Using the listing that follows, report how many lines include the word "label", and add no other words.

___ Extracted data ___

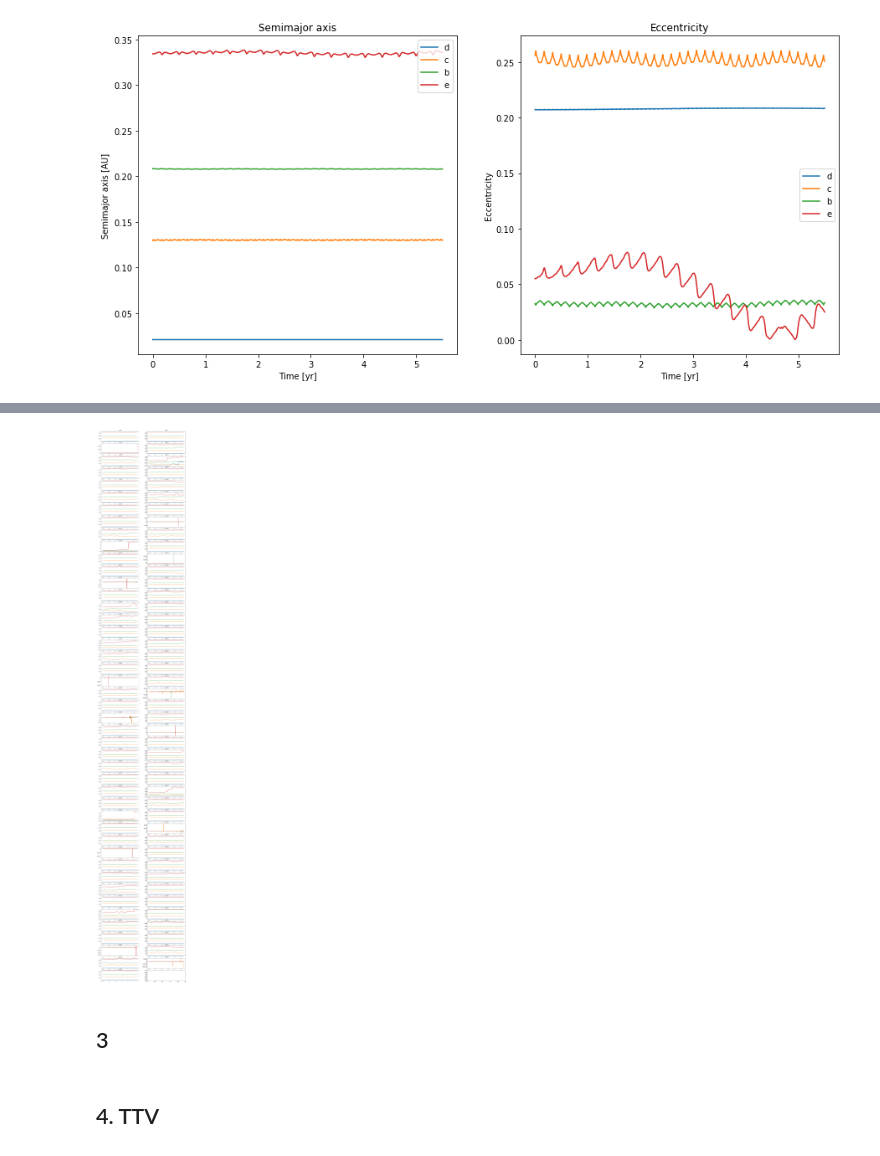
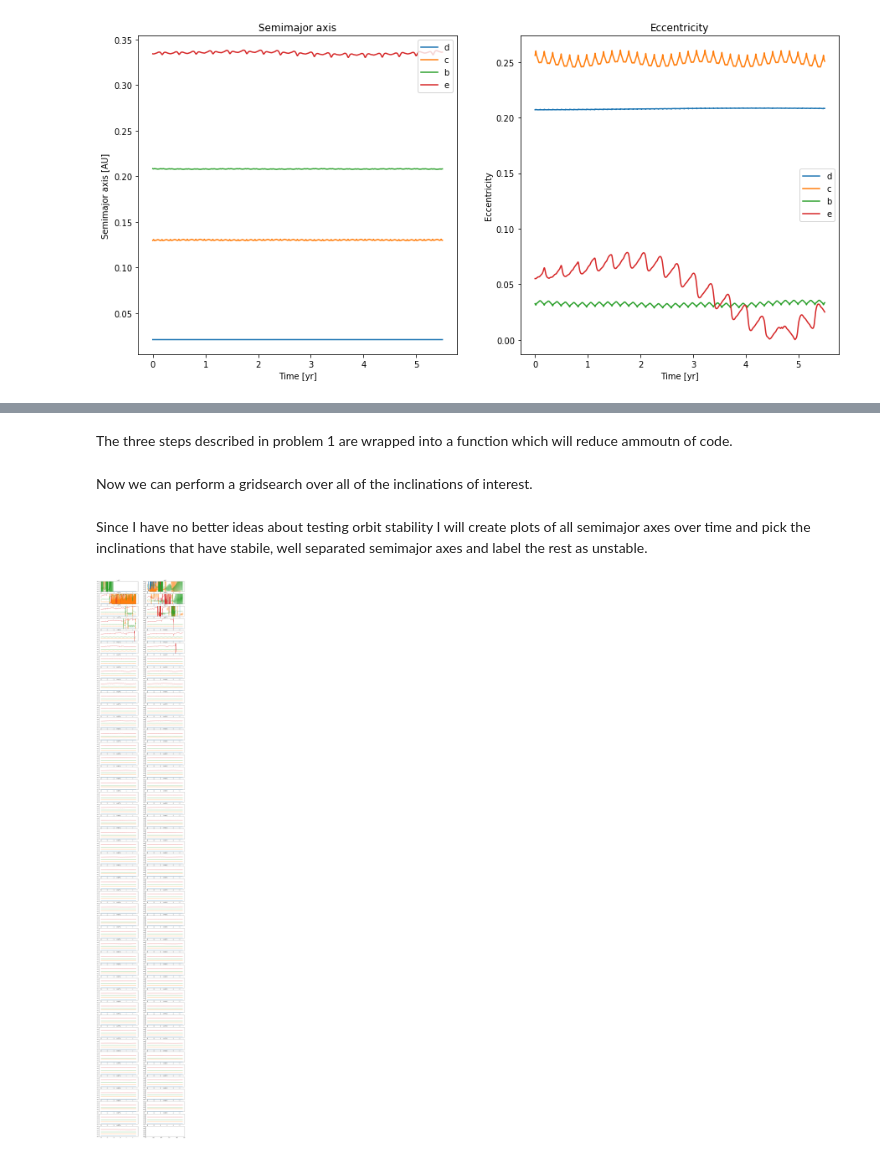
Before and after one commit to DinoBektesevic/ASTR597-Exoplanets, a Jupyter notebook: DinoBektesevic_HW3.ipynb, the cells around one changed output, grey strips where cells are left out. Drawn from its saved outputs; the diff is of its cells as text; code cells hidden in the pictures.

```diff
--- a/DinoBektesevic_HW3.ipynb
+++ b/DinoBektesevic_HW3.ipynb
@@ -122,13 +130,24 @@ Essentially the above needs to be repeated for a variety of inclinations. Luckil
 # %%
 def calcMass(planet, i, mstar=star['m']):
+    """For a given Planet instance, target inclination and stellar mass, recalculates the mass
+    of the planet such that the system remains anologous to the one from Rivera et. al. paper.
+    Stelar mass is, by default, set to the Rivera et. al. values.
+    """
+    # note that in declaring the planets parameters we did not convert K to the rebound units
+    # because the dimensions would not work out
     A = planet.m * np.sin(planet.inc) / (mstar + planet.m)**(2/3)
-    m_new = planet.m
+    mnew = planet.m
     for t in range(100):
-        B = (mstar + m_new)**(2/3) / np.sin(i)
+        B = (mstar + mnew)**(2/3) / np.sin(i)
         m_new = A * B
     return m_new
+# %% [markdown]
+The three steps described in problem 1 are wrapped into a function which will reduce ammoutn of code.
 # %%
 def simulate(planets, dt=0.00172021412, tmax=11*np.pi):
+    """For given planets, timestep dt and total simulated time tmax runs a Rebound simulation
+    and returns dictionary of semimajor axes for every timestep.
+    """
     sim = rebound.Simulation()
 
     sim.add(**star)
@@ -144,29 +163,29 @@ def simulate(planets, dt=0.00172021412, tmax=11*np.pi):
             a[name].append(particle.a)
 
     return a
-
-
-semmajs = []
-for i in range(1, 90):
-    pplan = copy.deepcopy(planets)
-    for planet in pplan:
-        newm = calcMass(planet, i)
-        planet.inc = i
-        planet.m = newm
-
-    semmajs.append(simulate(pplan))
+# %% [markdown]
+Now we can perform a gridsearch over all of the inclinations of interest.
+# %%
+semmajs = []
+for i in range(1, 90):
+    pplan = copy.deepcopy(planets)
+    for planet in pplan:
+        newm = calcMass(planet, i*deg2rad)
+        planet.inc = i*deg2rad
+        planet.m = newm
+
+    semmajs.append(simulate(pplan))
+# %% [markdown]
+Since I have no better ideas about testing orbit stability I will create plots of all semimajor axes over time and pick the inclinations that have stabile, well separated semimajor axes and label the rest as unstable.
 # %%
 fig, axes = plt.subplots(45, 2, figsize=(15, 100))
 
 i = 1
 for ax, model in zip(axes.flatten(), semmajs):
     for pname, pa in model.items():
         ax.plot(t/(2*np.pi), pa, label=pname)
+        ax.set_ylim(0, 0.5)
     ax.set_title(f'i={i}°')
     i+=1
 # %% [output]
-[figure, old version]
+[figure, new version]
-# %% [markdown]
-## 3
-# %% [markdown]
-## 4. TTV
```
Also changed, not shown: parts of 30 cells of this notebook.
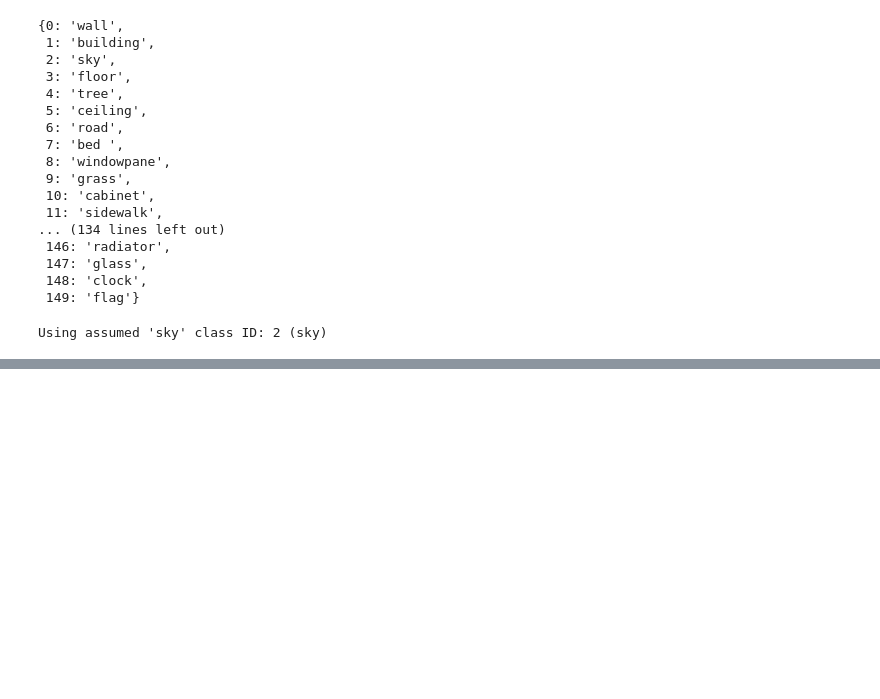
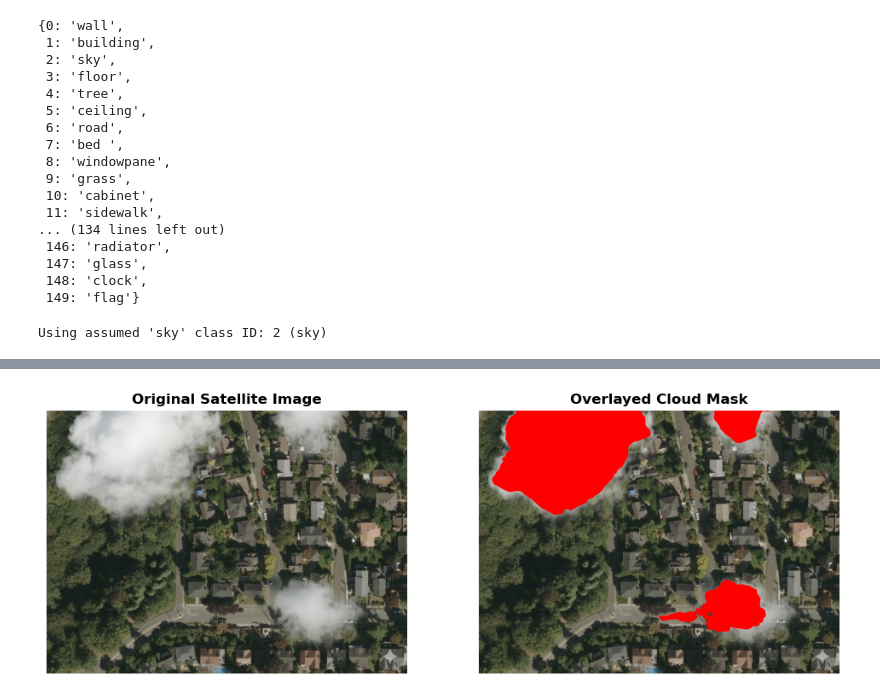
Before and after one commit to Plantius/UC-Final, a Jupyter notebook: ImprovedCresi/notebooks/cloudMaskMaker.ipynb, the cells around one changed output, grey strips where cells are left out. Saved outputs shown, nothing was run; the diff lists cells and outputs as text; code cells hidden in the pictures; blank space fills up the shorter version.

```diff
--- a/ImprovedCresi/notebooks/cloudMaskMaker.ipynb
+++ b/ImprovedCresi/notebooks/cloudMaskMaker.ipynb
@@ -87,0 +118,15 @@ plt.show()
+# %%
+# overlay the merged mask on the original image
+overlay = image.copy()
+overlay_np = np.array(overlay)
+overlay_np[merged_cloud_mask == 0] = [255, 0, 0]  # Red overlay for clouds
+fig, ax = plt.subplots(1, 2, figsize=(12, 6))
+ax[0].imshow(image)
+ax[0].set_title("Original Satellite Image")
+ax[0].axis('off')
+ax[1].imshow(overlay_np)
+ax[1].set_title("Overlayed Cloud Mask")
+ax[1].axis('off')
+plt.show()
+# %% [output]
+[figure, added]
```
Also changed, not shown: parts of 5 cells of this notebook, 5 other files.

___

● Response to this task: 2